WORK ORDER ::
From the listing that follows, report the number of lines with the word "data" in them, and no other output.
────────────────
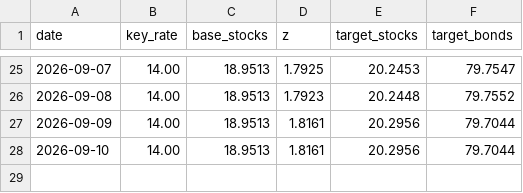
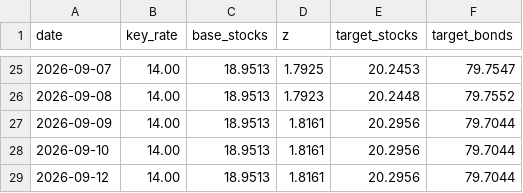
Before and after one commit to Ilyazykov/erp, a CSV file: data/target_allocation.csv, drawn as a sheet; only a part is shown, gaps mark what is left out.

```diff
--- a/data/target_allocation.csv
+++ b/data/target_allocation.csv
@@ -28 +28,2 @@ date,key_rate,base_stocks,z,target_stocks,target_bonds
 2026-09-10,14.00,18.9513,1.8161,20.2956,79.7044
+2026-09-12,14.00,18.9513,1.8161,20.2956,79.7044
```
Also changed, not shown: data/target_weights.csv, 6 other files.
────────────────
RESULT BELOW ::
4